Bring one and a half cups (around 355ml) of water and the rice, cinnamon stick, turmeric, and salt to a boil in a large pot over high heat. Once the water is boiling, cover the pot, reduce the heat to low, and simmer until the rice is cooked, 10 to 15 minutes.

Whisk together the seven spices, cardamom, and ground cinnamon in a small bowl.

Add the vermicelli to the rice, then gently stir in the spices, making sure to evenly incorporate them and coat the grains. Stir in the vegetables and raisins. Serve immediately.


(makes 4 – 6)

128g finely ground semolina flour

1tsp kosher salt

1tbsp sugar

1tsp garam masala

1tsp ground cumin

240ml plain yogurt

3tsp olive oil

1 carrot, diced

1 green bell pepper, diced

1 red bell pepper, diced

1 yellow bell pepper, diced

150g diced plum tomatoes or halved cherry tomatoes

80ml Maggi Hot & Sweet Tomato Chilli Sauce

1tsp dried oregano

1tsp dried basil

1tsp baking soda

2tbsp unsalted butter

100g grated Parmesan cheese

150g shredded mozzarella cheese

1tbsp chopped spring onion, for garnish


Stir together the semolina, salt, sugar, garam masala, and cumin in a medium mixing bowl. Mix in the yogurt and one cup (about 240ml) of water. Allow the batter to rest, at least 20 minutes but no more than one hour.

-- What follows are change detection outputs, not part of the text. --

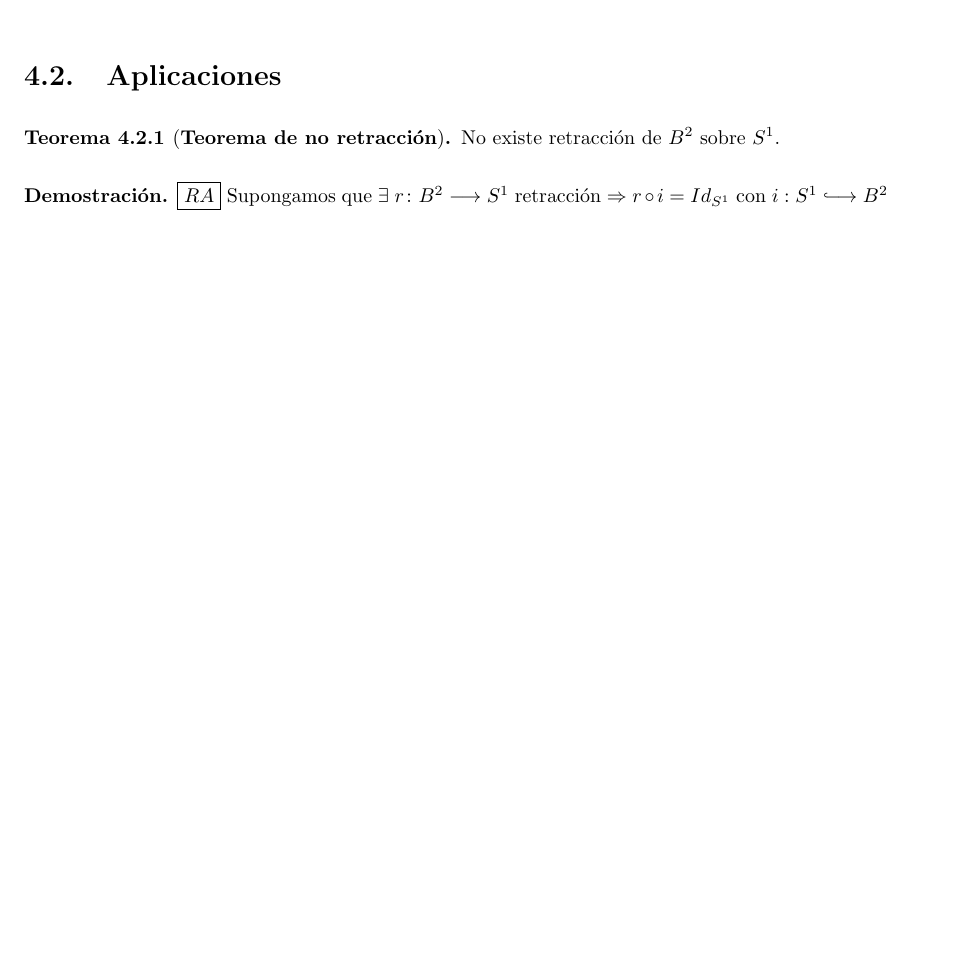
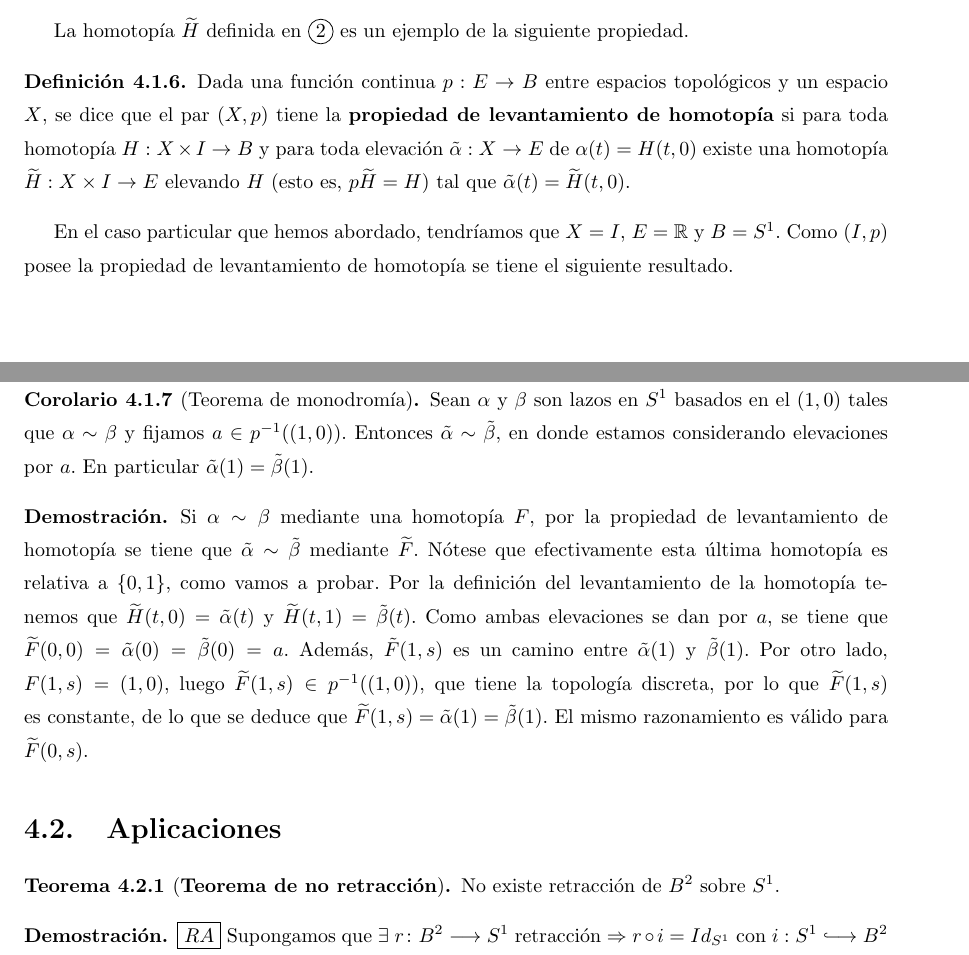
Before and after one commit to RafJavDie/Apuntes-4-Mates, a LaTeX document (Tema4AQ.tex): part of page 7 of 10 before the commit and two parts of pages 7 and 8 of 11 after it, the two joined at a grey line, cut at the place of the change, the shorter picture padded with empty space. Compiled offline with pdfLaTeX; a LaTeX package or settings file that is missing is left out.

Commit message:
homotopy extension property and monodromy theorem

```diff
--- a/Tema4AQ.tex
+++ b/Tema4AQ.tex
@@ -409,6 +409,20 @@ Para profundizar más en esta teoría consultar \cite{Hatcher}.
 
 %\vspace{0.2cm}
 
+La homotopía $\widetilde{H}$ definida en $\circled{2}$ es un ejemplo de la siguiente propiedad.
+
+\begin{defi}
+Dada una función continua $p:E\to B$ entre espacios topológicos y un espacio $X$, se dice que el par $(X,p)$ tiene la \textbf{propiedad de levantamiento de homotopía} si para toda homotopía $H:X\times I\to B$ y para toda elevación $\tilde{\alpha}:X\to E$ de $\alpha(t)=H(t,0)$ existe una homotopía $\widetilde{H}:X\times I\to E$ elevando $H$ (esto es, $p\widetilde{H}=H$) tal que $\tilde{\alpha}(t)=\widetilde{H}(t,0)$.
+\end{defi}
+
+En el caso particular que hemos abordado, tendríamos que $X=I$, $E=\R$ y $B=S^1$. Como $(I,p)$ posee la propiedad de levantamiento de homotopía se tiene el siguiente resultado.
+
+\begin{coro}[Teorema de monodromía]
+Sean $\alpha$ y $\beta$ son lazos en $S^1$ basados en el $(1,0)$ tales que $\alpha\sim \beta$ y fijamos $a\in p^{-1}((1,0))$. Entonces $\tilde{\alpha}\sim\tilde{\beta}$, en donde estamos considerando elevaciones por $a$. En particular $\tilde{\alpha}(1)=\tilde{\beta}(1)$.
+\end{coro}
+\begin{dem}
+Si $\alpha\sim\beta$ mediante una homotopía $F$, por la propiedad de levantamiento de homotopía se tiene que $\tilde{\alpha}\sim\tilde{\beta}$ mediante $\widetilde{F}$. Nótese que efectivamente esta última homotopía es relativa a $\{0,1\}$, como vamos a probar. Por la definición del levantamiento de la homotopía tenemos que $\widetilde{H}(t,0)=\tilde{\alpha}(t)$ y $\widetilde{H}(t,1)=\tilde{\beta}(t)$. Como ambas elevaciones se dan por $a$, se tiene que $\widetilde{F}(0,0)=\tilde{\alpha}(0)=\tilde{\beta}(0)=a$. Además, $\tilde{F}(1,s)$ es un camino entre $\tilde{\alpha}(1)$ y $\tilde{\beta}(1)$. Por otro lado, $F(1,s)=(1,0)$, luego $\widetilde{F}(1,s)\in p^{-1}((1,0))$, que tiene la topología discreta, por lo que $\widetilde{F}(1,s)$ es constante, de lo que se deduce que $\widetilde{F}(1,s)=\tilde{\alpha}(1)=\tilde{\beta}(1)$. El mismo razonamiento es válido para $\widetilde{F}(0,s)$.
+\end{dem}
 \section{Aplicaciones}
 
 \begin{teorema}[\textbf{Teorema de no retracción}] No existe retracción de $B^2$ sobre $S^1$.
```
Also changed, not shown: Tema4AQ.tex (2 more changed lines).
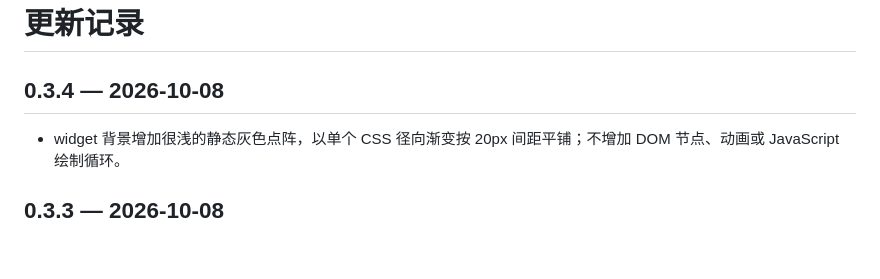
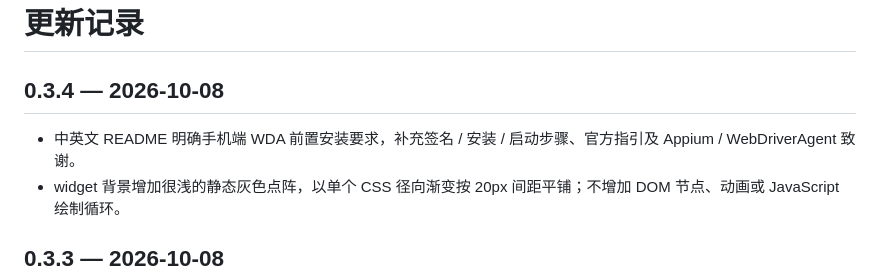
Before and after one commit to atsu6/iPhone-use, a Markdown page: CHANGELOG.md, the part around the change. Drawn GitHub-style; blank space fills up the shorter version.

```diff
--- a/CHANGELOG.md
+++ b/CHANGELOG.md
@@ -2,6 +2,7 @@
 
 ## 0.3.4 — 2026-10-08
 
+- 中英文 README 明确手机端 WDA 前置安装要求，补充签名 / 安装 / 启动步骤、官方指引及 Appium / WebDriverAgent 致谢。
 - widget 背景增加很浅的静态灰色点阵，以单个 CSS 径向渐变按 20px 间距平铺；不增加 DOM 节点、动画或 JavaScript 绘制循环。
 
 ## 0.3.3 — 2026-10-08
```
Also changed, not shown: README.en.md (+23 -1 lines), README.md (+23 -1 lines).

Heat one teaspoon of the olive oil in a large skillet over medium-high heat. Once the oil is hot, add the carrot and green, red, and yellow bell peppers and sauté until tender, about 10 minutes. Lower the heat to medium, add the tomatoes, and cook until tender, about five minutes. Remove from the heat and set aside.

Mix the Maggi sauce with the oregano and basil in a small bowl and set aside.

When the batter is finished resting, stir in the baking soda.

Preheat the oven to 400F. Line two sheet pans with parchment paper.

Heat the remaining two teaspoons of olive oil and half-teaspoon of the butter in a large non-stick skillet over medium-high heat. When the butter is melted, pour a third to half a cup (about 80-120ml) of the batter into the pan and spread it as thinly as possible into a five to six-inch circle. Once the sides are cooked and the bottom has started to brown, flip the flatbread using a spatula. Cook for two to three minutes on each side, then set the flatbread aside on a prepared sheet pan. Repeat with all the batter, melting half a teaspoon of butter between each batch.

Once all the flatbreads are made, begin assembling the pizzas on the sheet pans. Spread a scant tablespoon of the Maggi sauce mixture over the top of each flatbread. Next, sprinkle the Parmesan cheese evenly over the sauce. Finally, top each flatbread with the vegetable mixture and mozzarella cheese.

Place the sheet pans in the oven and bake until the cheese is melted and golden, about 10 minutes. Sprinkle with the chopped scallions and serve immediately.

Enjoy reading the Irish News?

Subscribe now to get full access